Over-crowded stores can be a major problem for retailers. Previous research has provided evidence for negative consequences of crowding, but it remains unclear whether crowding influences how consumers make decisions and what retailers can do in order to mitigate negative consequences. The present project examines how crowding influences the perception of the assortment, the interaction with service personnel, and in-store consumer decision making. We address these questions in an online survey and an in-store study using eye-tracking. The project aims at providing implications regarding how retailers can enhance the customer experience in crowded stores by optimizing assortment and service interactions.

Impulse Purchasing and Overspending – The Role of Shopping Orientation and Consumer Information Processing (IPOROSOCIP)

Funded within Marie Curie Career Integration Grant (FP7-MC-CIG-293577)

Duration: 2011 – 2014 (finished)

Buying products spontaneously is a frequent behavior for many consumer. Engaging too much in impulse purchasing, however, may entail negative consequences such as overspending and indebtedness. The project addressed impulse purchasing from the perspective of consumer psychology and had two main research objectives: (1) to advance knowledge on the mechanisms that underlie impulse purchasing and (2) to provide techniques and strategies to consumers to control their purchasing behaviour.

The focus of the project was on the role of visual attention for impulse purchasing. In a set of laboratory experiments that used eye tracking, we examined the relationship between buying impulsiveness, visual attention, and shopping orientations. We found that buying impulsiveness influences the breadth of visual attention. In a simulated shopping task, impulsive buyers were more likely to get distracted by task-irrelevant products than non-impulsive shoppers. Further studies indicate that an experiential shopping orientation increases this visual distractibility, whereas a task-focused shopping orientation reduces the distractibility. Another study used pupil dilation as an indicator of affective arousal and found that impulsive buyers, compared to non-impulsive shoppers, showed more affective arousal while watching shopping scenes.

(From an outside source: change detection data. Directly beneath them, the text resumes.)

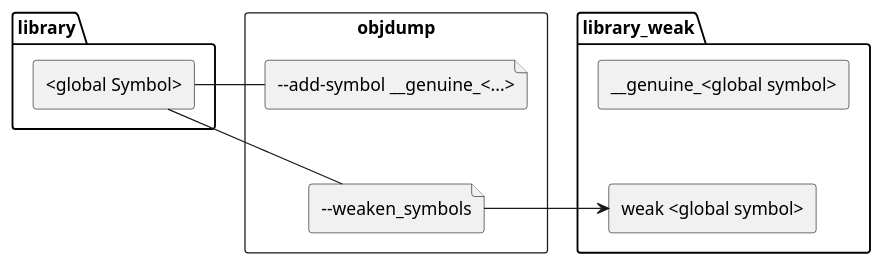
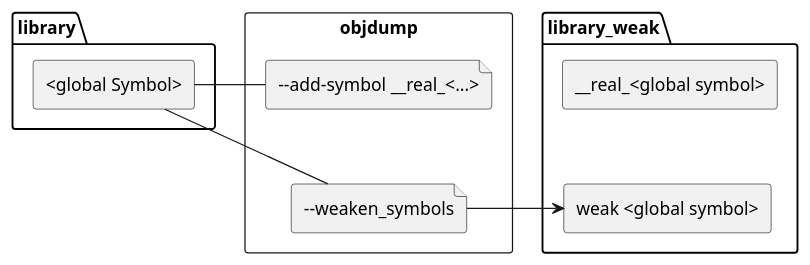
One commit to Elektrobit/elos changed the diagram in cmocka_extensions/documentation/images/weak_mocking_library.plantuml. Above: the diagram before and after it, drawn with PlantUML. The commit also changed 7 other files, not shown here.

Commit message:
Renamed __genuine_ mocks to __real_

```diff
--- a/cmocka_extensions/documentation/images/weak_mocking_library.plantuml
+++ b/cmocka_extensions/documentation/images/weak_mocking_library.plantuml
@@ -1,42 +1,42 @@
 @startuml
 package library as l {
 	rectangle "<global Symbol>" as gs
 	'rectangle "<static symbol>" as ss
 }
 
 package library_weak as lw {
 	rectangle "weak <global symbol>" as wgs
-	rectangle "__genuine_<global symbol>" as ggs
+	rectangle "__real_<global symbol>" as ggs
 	'rectangle "_<object name><--static-- symbol>" as gss
 }
 
 rectangle objdump {
 	file weaken [
 	--weaken_symbols
 	]
 	file genuine [
-	--add-symbol __genuine_<...>
+	--add-symbol __real_<...>
 	]
 	'file globalize [
 	'--globalize-symbols
 	'--redefine-syms
 	']
 }
 
 'gs -[hidden]--> ss
 
 genuine -[hidden]-> weaken
 'weaken -[hidden]-> globalize
 
 ggs -[hidden]-> wgs
 'wgs -[hidden]-> gss
 
 gs - genuine
 'genuine -> ggs
 
 gs - weaken
 weaken -> wgs
 
 'ss - globalize
 'globalize -> gss
 @enduml
```
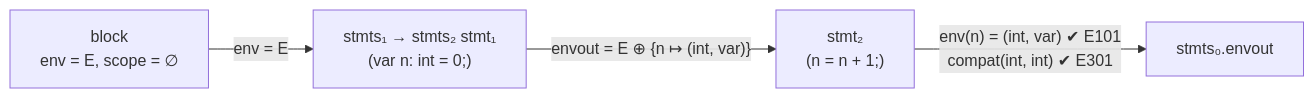
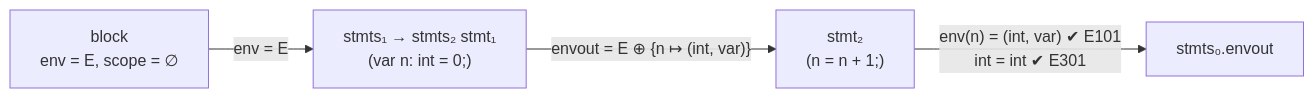
Before and after one commit to icsousa/EG: the diagram in TP/GRAMATICA.md, drawn with Mermaid. The commit also changed other lines of this file and 73 other files, not shown here.

````diff
--- a/TP/GRAMATICA.md
+++ b/TP/GRAMATICA.md
@@ -359,6 +369,6 @@
 ```mermaid
 flowchart LR
     B["block<br/>env = E, scope = ∅"] -- "env = E" --> S1["stmts₁ → stmts₂ stmt₁<br/>(var n: int = 0;)"]
     S1 -- "envout = E ⊕ {n ↦ (int, var)}" --> S2["stmt₂<br/>(n = n + 1;)"]
-    S2 -- "env(n) = (int, var) ✔ E101<br/>compat(int, int) ✔ E301" --> OK["stmts₀.envout"]
+    S2 -- "env(n) = (int, var) ✔ E101<br/>int = int ✔ E301" --> OK["stmts₀.envout"]
 ```
````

Based on these results from the first set of studies, we tested techniques that could modify attentional processes and thereby help consumers to shield themselves from distraction. In two eye-tracking studies in the laboratory, we found that two techniques may help consumers to reduce visual distractibility. First, we found that planning (i.e., making a shopping list) helps consumers to focus their visual attention. A second lab study showed that consumers who formed implementation intentions (a technique from motivational psychology) that established increased affective arousal as a trigger for efforts to control attention, were more successful in controlling their attention than other participants. An additional field study tested the effect of implementation intentions to control attention on actual purchasing behavior. A follow-up measurement after two weeks did not show positive effects of implementation intentions on self-reported shopping behavior. Taken together, the results on interventions imply that techniques such as planning or implementation intentions may help to reduce the visual distractibility of impulsive buyers. In order to establish long-term effects on consumers’ buying behavior, however, these techniques need to be completed by additional intervention strategies or more intensive training.

The results from the project have major implications for research on impulsive buying. Our results show that buying impulsiveness already operates at the level of visual attention, and that these attentional processes can be modified. The research has also an impact on consumer welfare. The knowledge about attentional mechanisms and techniques to control attention may help consumers to increase their control over their spending.